Any students unfazed by this revelation faced startling images and facts when the group returned to the present and traveled to the Far East to examine Japanese Encephalitis Virus and Elephantiasis. Store-bought insect repellant can prevent both diseases, which are transmitted by mosquitoes. But people unfortunate enough to contract either can face dire or disfiguring side effects. Dr. Shadowen demonstrated this with pictures that received audible gasps from the audience and became North Warren sixth-grader Seth Shockley's favorite part of the presentation. "Elephantiasis is something you don't hear about every day," he said. "You just see what could happen with us and this disease."

Bristow Elementary's Brianna Duke, 11, most enjoyed learning what actually did happen to those infected with smallpox before Edward Jenner developed a vaccine in the late 1790s. She grimaced at pictures of more modern cases and felt inspired by the World Health Organization's declaration that the disease had been eradicated in 1979. "I felt bad for those people," she said. 

Shadowen noted that the sixth graders' sympathy could some day turn to medical success as their generation works to tackle the infectious diseases still impacting the world today, such as tuberculosis and leprosy. So while the students' journey with Dr. Shadowen ended up back at Western Kentucky University in 2011, she noted, their future destinations were waiting expectantly ahead. "You never know what you could do until you try," she said.

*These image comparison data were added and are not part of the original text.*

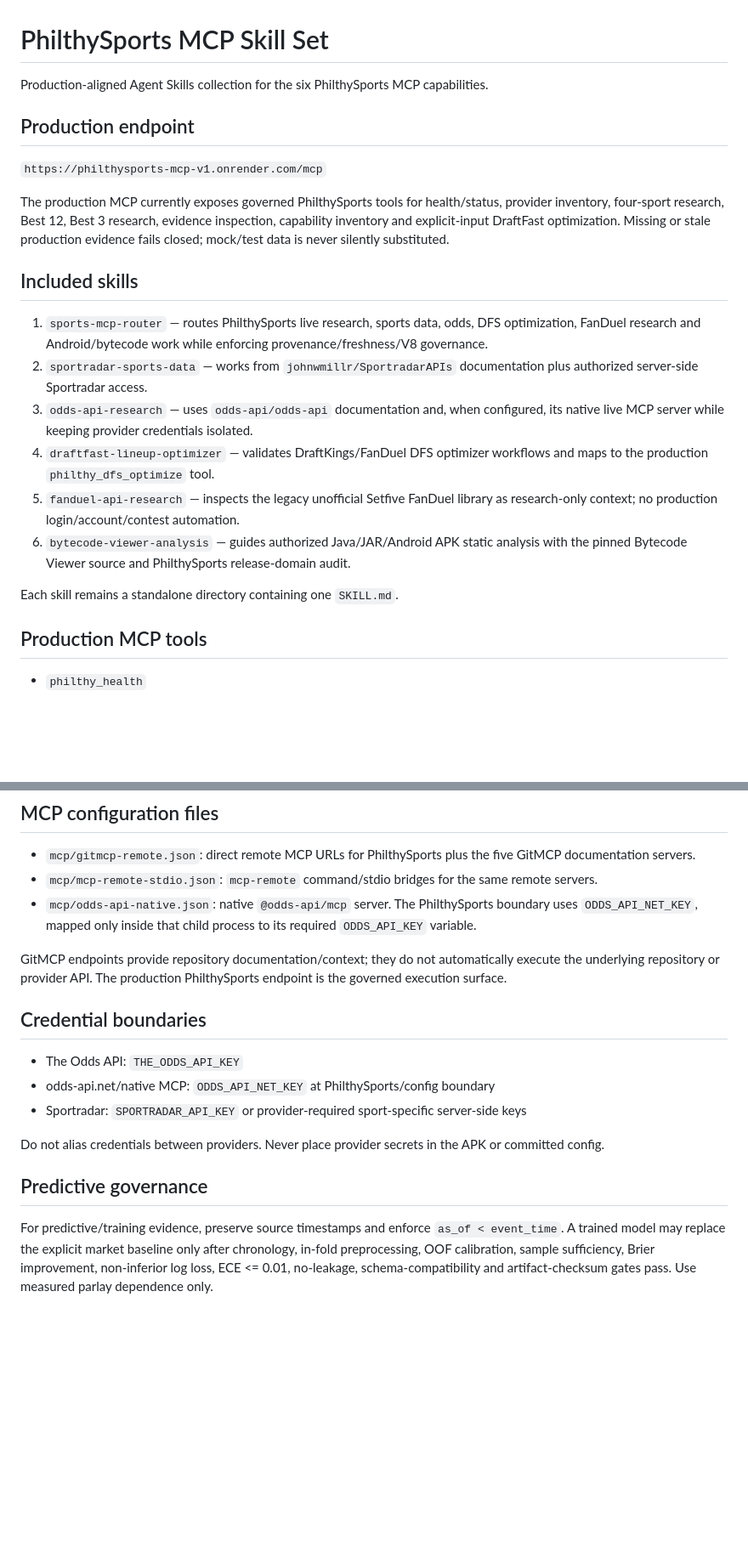
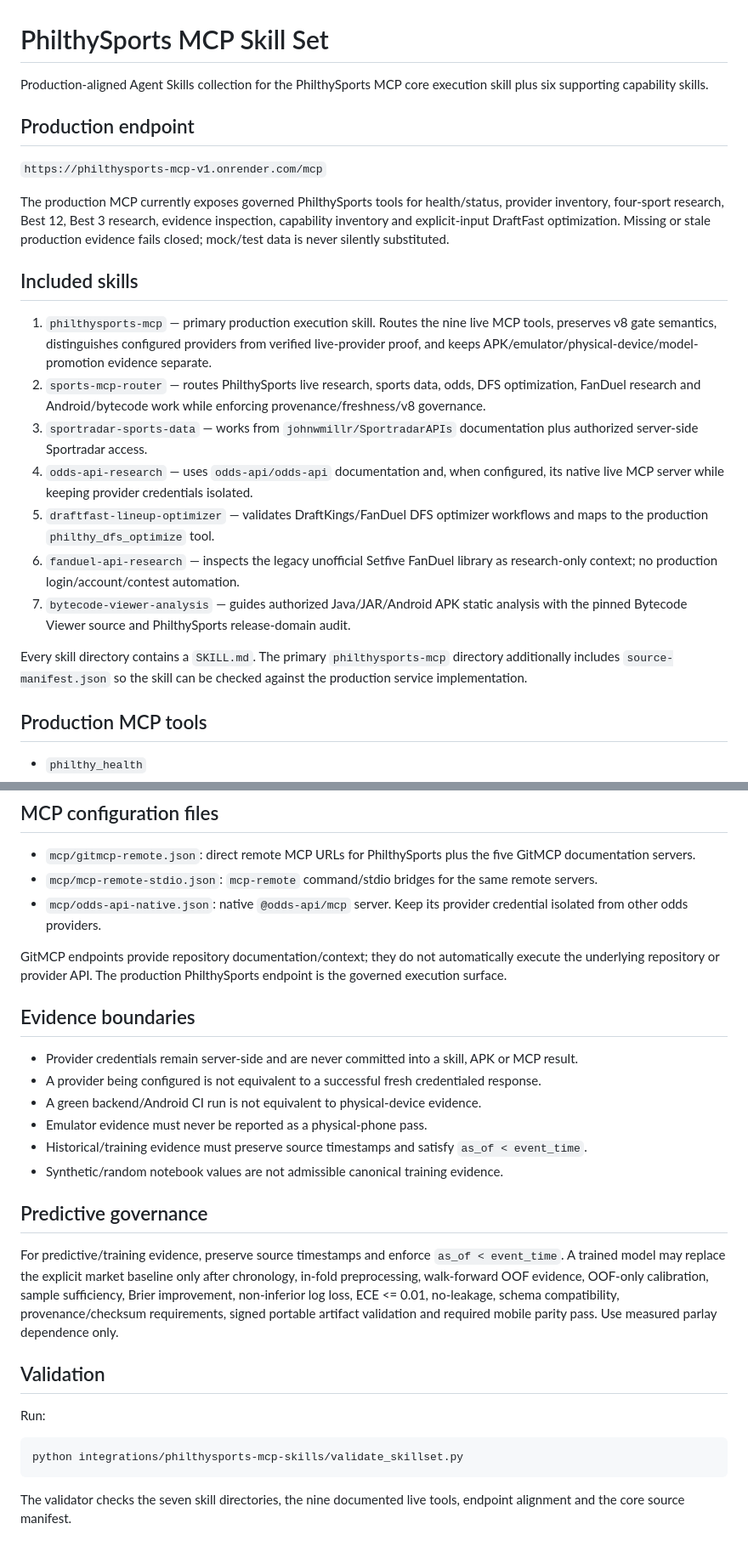
Before and after one commit to filthycashout/betp-app-, a Markdown page: integrations/philthysports-mcp-skills/README.md, 2 parts joined by grey strips. Shown at 85% size. Drawn GitHub-style; blank space fills up the shorter version.

Commit message:
Update PhilthySports MCP skill set documentation

````diff
--- a/integrations/philthysports-mcp-skills/README.md
+++ b/integrations/philthysports-mcp-skills/README.md
@@ -1,6 +1,6 @@
 # PhilthySports MCP Skill Set
 
-Production-aligned Agent Skills collection for the six PhilthySports MCP capabilities.
+Production-aligned Agent Skills collection for the PhilthySports MCP core execution skill plus six supporting capability skills.
 
 ## Production endpoint
 
@@ -10,14 +10,15 @@ The production MCP currently exposes governed PhilthySports tools for health/sta
 
 ## Included skills
 
-1. `sports-mcp-router` — routes PhilthySports live research, sports data, odds, DFS optimization, FanDuel research and Android/bytecode work while enforcing provenance/freshness/V8 governance.
-2. `sportradar-sports-data` — works from `johnwmillr/SportradarAPIs` documentation plus authorized server-side Sportradar access.
-3. `odds-api-research` — uses `odds-api/odds-api` documentation and, when configured, its native live MCP server while keeping provider credentials isolated.
-4. `draftfast-lineup-optimizer` — validates DraftKings/FanDuel DFS optimizer workflows and maps to the production `philthy_dfs_optimize` tool.
-5. `fanduel-api-research` — inspects the legacy unofficial Setfive FanDuel library as research-only context; no production login/account/contest automation.
-6. `bytecode-viewer-analysis` — guides authorized Java/JAR/Android APK static analysis with the pinned Bytecode Viewer source and PhilthySports release-domain audit.
+1. `philthysports-mcp` — primary production execution skill. Routes the nine live MCP tools, preserves v8 gate semantics, distinguishes configured providers from verified live-provider proof, and keeps APK/emulator/physical-device/model-promotion evidence separate.
+2. `sports-mcp-router` — routes PhilthySports live research, sports data, odds, DFS optimization, FanDuel research and Android/bytecode work while enforcing provenance/freshness/v8 governance.
+3. `sportradar-sports-data` — works from `johnwmillr/SportradarAPIs` documentation plus authorized server-side Sportradar access.
+4. `odds-api-research` — uses `odds-api/odds-api` documentation and, when configured, its native live MCP server while keeping provider credentials isolated.
+5. `draftfast-lineup-optimizer` — validates DraftKings/FanDuel DFS optimizer workflows and maps to the production `philthy_dfs_optimize` tool.
+6. `fanduel-api-research` — inspects the legacy unofficial Setfive FanDuel library as research-only context; no production login/account/contest automation.
+7. `bytecode-viewer-analysis` — guides authorized Java/JAR/Android APK static analysis with the pinned Bytecode Viewer source and PhilthySports release-domain audit.
 
-Each skill remains a standalone directory containing one `SKILL.md`.
+Every skill directory contains a `SKILL.md`. The primary `philthysports-mcp` directory additionally includes `source-manifest.json` so the skill can be checked against the production service implementation.
 
 ## Production MCP tools
 
@@ -37,18 +38,29 @@ These are analysis/research/diagnostic tools. They do not execute wagers or DFS
 
 - `mcp/gitmcp-remote.json`: direct remote MCP URLs for PhilthySports plus the five GitMCP documentation servers.
 - `mcp/mcp-remote-stdio.json`: `mcp-remote` command/stdio bridges for the same remote servers.
-- `mcp/odds-api-native.json`: native `@odds-api/mcp` server. The PhilthySports boundary uses `ODDS_API_NET_KEY`, mapped only inside that child process to its required `ODDS_API_KEY` variable.
+- `mcp/odds-api-native.json`: native `@odds-api/mcp` server. Keep its provider credential isolated from other odds providers.
 
 GitMCP endpoints provide repository documentation/context; they do not automatically execute the underlying repository or provider API. The production PhilthySports endpoint is the governed execution surface.
 
-## Credential boundaries
+## Evidence boundaries
 
-- The Odds API: `THE_ODDS_API_KEY`
-- odds-api.net/native MCP: `ODDS_API_NET_KEY` at PhilthySports/config boundary
-- Sportradar: `SPORTRADAR_API_KEY` or provider-required sport-specific server-side keys
-
-Do not alias credentials between providers. Never place provider secrets in the APK or committed config.
+- Provider credentials remain server-side and are never committed into a skill, APK or MCP result.
+- A provider being configured is not equivalent to a successful fresh credentialed response.
+- A green backend/Android CI run is not equivalent to physical-device evidence.
+- Emulator evidence must never be reported as a physical-phone pass.
+- Historical/training evidence must preserve source timestamps and satisfy `as_of < event_time`.
+- Synthetic/random notebook values are not admissible canonical training evidence.
 
 ## Predictive governance
 
-For predictive/training evidence, preserve source timestamps and enforce `as_of < event_time`. A trained model may replace the explicit market baseline only after chronology, in-fold preprocessing, OOF calibration, sample sufficiency, Brier improvement, non-inferior log loss, ECE <= 0.01, no-leakage, schema-compatibility and artifact-checksum gates pass. Use measured parlay dependence only.
+For predictive/training evidence, preserve source timestamps and enforce `as_of < event_time`. A trained model may replace the explicit market baseline only after chronology, in-fold preprocessing, walk-forward OOF evidence, OOF-only calibration, sample sufficiency, Brier improvement, non-inferior log loss, ECE <= 0.01, no-leakage, schema compatibility, provenance/checksum requirements, signed portable artifact validation and required mobile parity pass. Use measured parlay dependence only.
+
+## Validation
+
+Run:
+
+```bash
+python integrations/philthysports-mcp-skills/validate_skillset.py
+```
+
+The validator checks the seven skill directories, the nine documented live tools, endpoint alignment and the core source manifest.
````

Categories
All News  Now Viewing Category: All
School of Journalism & Broadcasting
CEBS
Media Relations
Academic Affairs
Augenstein Alumni Center
Instruments of American Excellence
Transportation
Emergency Preparedness
Police
Department of Music
Department of Theatre & Dance
Library News
Office of Sustainability
Office of International Programs
Office of Research
Ogden News
PCAL
WKU Greeks News
WKU Parent and Family Weekend
Parent's Association
Student Activities and Organizations
Scholarships Student Financial Assistance
Student Government Association News
Van Meter Auditorium
Teaching News
Study Abroad
Student Research Council
Student Employment
WKU Joint Admissions
International Student Office
Human Resources News
Cultural Enhancement Series
CHHS News
The Confucius Institute
Campus Activities Board
GFCB
WellU
The Carol Martin Gatton Academy of Mathematics and Science in Kentucky
Development and Alumni Relations
Downing Student Union
Health Services
Hardin Planetarium
News from The Center for Gifted Studies
Student Financial Assistance
Downing Museum
Etown & Fort Knox
Facilities
Employee Wellness
Latest Headlines
PTS Closed Wednesday July 23

Call 270-745-2361 or assistance.

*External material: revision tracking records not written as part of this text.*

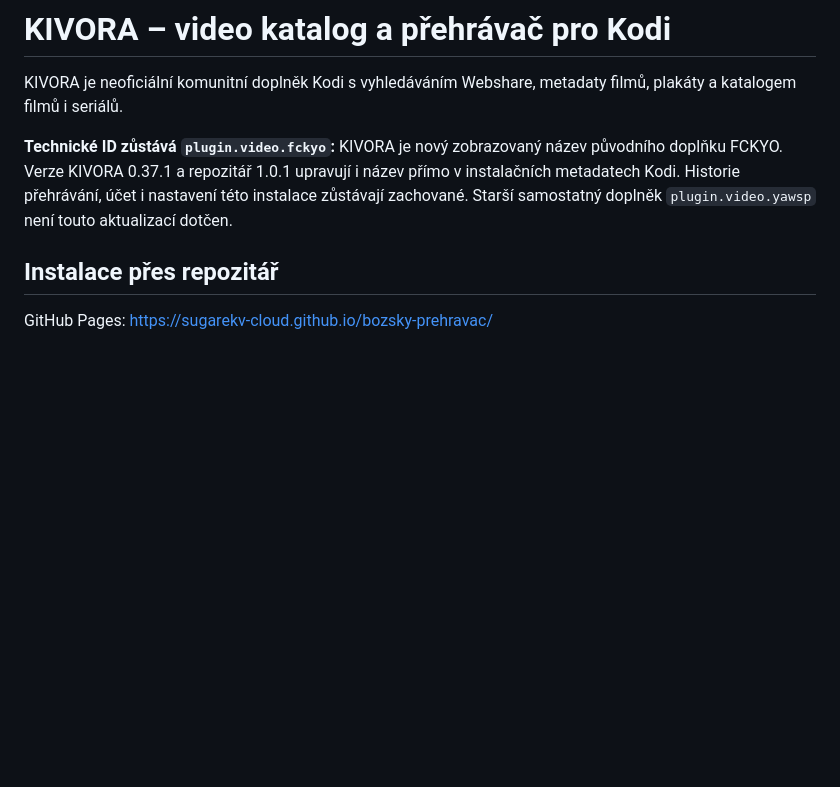
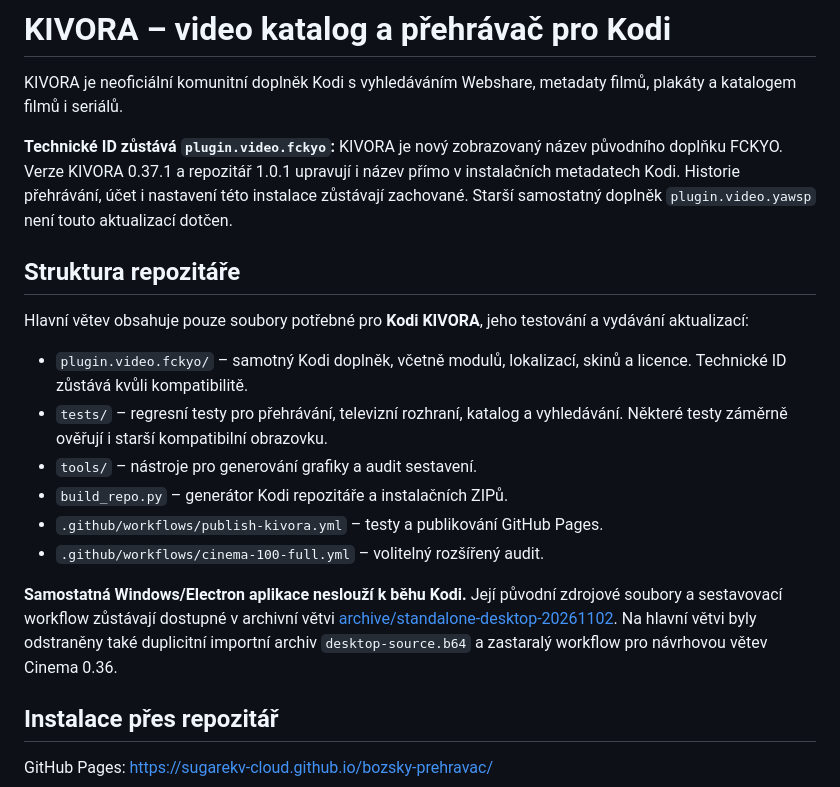
Before and after one commit to sugarekv-cloud/bozsky-prehravac, a Markdown page: README.md, the part around the change. Drawn GitHub-style; blank space fills up the shorter version.

Commit message:
docs: document slim Kodi-only repository and archived desktop source

```diff
--- a/README.md
+++ b/README.md
@@ -3,6 +3,19 @@
 KIVORA je neoficiální komunitní doplněk Kodi s vyhledáváním Webshare, metadaty filmů, plakáty a katalogem filmů i seriálů.
 
 **Technické ID zůstává `plugin.video.fckyo`:** KIVORA je nový zobrazovaný název původního doplňku FCKYO. Verze KIVORA 0.37.1 a repozitář 1.0.1 upravují i název přímo v instalačních metadatech Kodi. Historie přehrávání, účet i nastavení této instalace zůstávají zachované. Starší samostatný doplněk `plugin.video.yawsp` není touto aktualizací dotčen.
+
+## Struktura repozitáře
+
+Hlavní větev obsahuje pouze soubory potřebné pro **Kodi KIVORA**, jeho testování a vydávání aktualizací:
+
+- `plugin.video.fckyo/` – samotný Kodi doplněk, včetně modulů, lokalizací, skinů a licence. Technické ID zůstává kvůli kompatibilitě.
+- `tests/` – regresní testy pro přehrávání, televizní rozhraní, katalog a vyhledávání. Některé testy záměrně ověřují i starší kompatibilní obrazovku.
+- `tools/` – nástroje pro generování grafiky a audit sestavení.
+- `build_repo.py` – generátor Kodi repozitáře a instalačních ZIPů.
+- `.github/workflows/publish-kivora.yml` – testy a publikování GitHub Pages.
+- `.github/workflows/cinema-100-full.yml` – volitelný rozšířený audit.
+
+**Samostatná Windows/Electron aplikace neslouží k běhu Kodi.** Její původní zdrojové soubory a sestavovací workflow zůstávají dostupné v archivní větvi [archive/standalone-desktop-20261102](https://github.com/sugarekv-cloud/bozsky-prehravac/tree/archive/standalone-desktop-20261102). Na hlavní větvi byly odstraněny také duplicitní importní archiv `desktop-source.b64` a zastaralý workflow pro návrhovou větev Cinema 0.36.
 
 ## Instalace přes repozitář
 
```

Sixty Campers Attend 3rd Year of The Summer Camp

The Center for Gifted Studies at Western Kentucky University recently hosted 60 campers who attended The Summer Camp from July 14 to July 18.

Housing Premium Permits SOLD OUT

Add Your Name to the Wait List

Featured Articles
Sixty Campers Attend 3rd Year of The Summer Camp

The Center for Gifted Studies at Western Kentucky University recently hosted 60 campers who attended The Summer Camp from July 14 to July 18.

31st Year of VAMPY at WKU Hosts 217 Students

The Summer Program for Verbally and Mathematically Precocious Youth (VAMPY) hosted 217 students for the three-week program from June 22 to July 12.

166 Students Come to the 32nd Year of SCATS at WKU

The Center for Gifted Studies at WKU hosted 166 campers for the 32nd annual Summer Camp for Academically Talented Middle School Students (SCATS) from June 8 to 20.

 Last Modified 7/23/13